NHDP Testifies in Support of CACR 5
Concord, N.H. - Today, New Hampshire Democratic Party Operations Director Ethan Moorhouse testified in support of CACR 5, an amendment that would allow 17-year-olds to vote in primary elections if they will turn 18 by the corresponding general election. Calling on his own experiences as a 17-year-old who could not vote in the 2016 Presidential Primary but could vote in the 2016 general election, Moorhouse urged the State Legislature to make New Hampshire the 22nd state in the country to adopt this rule. Read NHDP Operations Director Ethan Moorehouse's submitted testimony in support of CACR 5 below: "Good morning, my name is Ethan Moorhouse, I’m 20 years old, a 13-year resident of Manchester and the Operations Director for the New Hampshire Democratic Party.
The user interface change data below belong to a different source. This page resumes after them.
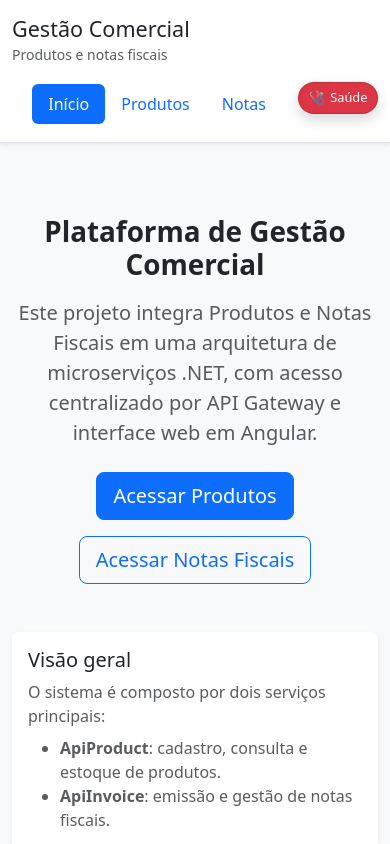
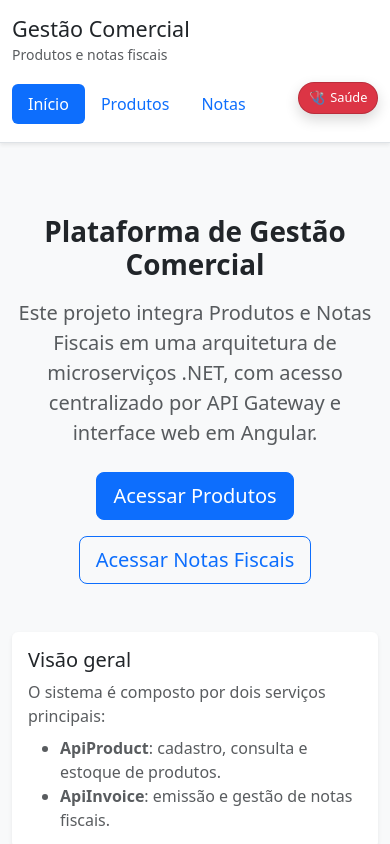
Before and after one commit to DragonZin/Korp_Teste_EnzoMazzuttiTrevisan, an Angular app in the folder frontend/: page / in a window 390 px wide. Shown: the top 844 px of the page. Built offline with nearby package versions, Linux system fonts and the light colour scheme; no server answers.

Commit message:
feat: update navbar styles for improved layout and responsiveness

```diff
--- a/frontend/src/app/app.html
+++ b/frontend/src/app/app.html
@@ -1,12 +1,12 @@
 <div class="min-vh-100 bg-body-tertiary">
   <header class="border-bottom bg-white shadow-sm">
-    <div class="container py-3 d-flex flex-wrap align-items-center justify-content-between gap-3">
+    <div class="container navbar-container py-3 d-flex align-items-center justify-content-between gap-3">
       <div>
         <h1 class="h4 mb-0">Gestão Comercial</h1>
         <small class="text-body-secondary">Produtos e notas fiscais</small>
       </div>
 
-      <div class="d-flex align-items-center ms-auto gap-3 w-100 justify-content-end">
+      <div class="d-flex align-items-center ms-auto gap-3 navbar-actions">
         <nav class="nav nav-pills flex-wrap justify-content-end" aria-label="Menu principal">
           <a
             class="nav-link"
--- a/frontend/src/app/app.scss
+++ b/frontend/src/app/app.scss
@@ -1,6 +1,27 @@
 :host {
   display: block;
 }
+
+header .navbar-container {
+  flex-wrap: nowrap;
+}
+
 header .nav {
   row-gap: 0.5rem;
 }
+
+header .navbar-actions {
+  flex-wrap: nowrap;
+}
+
+@media (max-width: 767.98px) {
+  header .navbar-container {
+    flex-wrap: wrap;
+  }
+
+  header .navbar-actions {
+    width: 100%;
+    justify-content: space-between;
+    flex-wrap: wrap;
+  }
+}
```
I’m here before you testifying today because I see the good that this constitutional amendment would do for New Hampshire’s iconic Democratic process. Back in the Summer of 2015 at age 17, I became inspired by Senator Bernie Sanders’ campaign for President. As a senior in high school, I started volunteering once or twice a week, which evolved into coming into the office every day, then becoming an intern, and then finally an organizer. I was deeply invested in his campaign, even quitting my job as a pizza delivery driver in order to volunteer more. I hoped that I would be able to vote for Senator Sanders in the General Election, but knew that I would never have the chance to help the Senator get to the general, since I turned 18 in May of 2016, 3 months after the February primary. I was disheartened to know that despite all the hard work I put into a campaign, I wouldn’t be able to participate in the voting process, even though I would’ve been 18 by the General Election in November. I wasn’t alone in this frustration. A large part of the work I did on the campaign was organizing high school students. Quickly, I learned that students questioned why they should get involved in the Democratic process if they weren’t able to voice their opinion, by voting. Every day I would encounter students who refused to learn about the candidates, nevermind volunteer for one because they knew their voices wouldn’t matter. From my own experiences and from those of my peers, I have seen that preventing youth participation hinders the political process; a process that is fundamental to our state. By not allowing people to voice their opinions, we’re telling a new generation of voters every election year that voting is hard, complicated, and maybe not worth the trouble. Instead, we should be encouraging young people to get involved in the Democratic process, no matter what your political beliefs. The best way to do that is to let people’s voices be heard. People that are eligible to vote in general elections should be able to vote in that primary. Currently, 21 states agree with this philosophy, let’s make New Hampshire 22nd. I strongly support the passage of CACR 5 and ask that you do as well."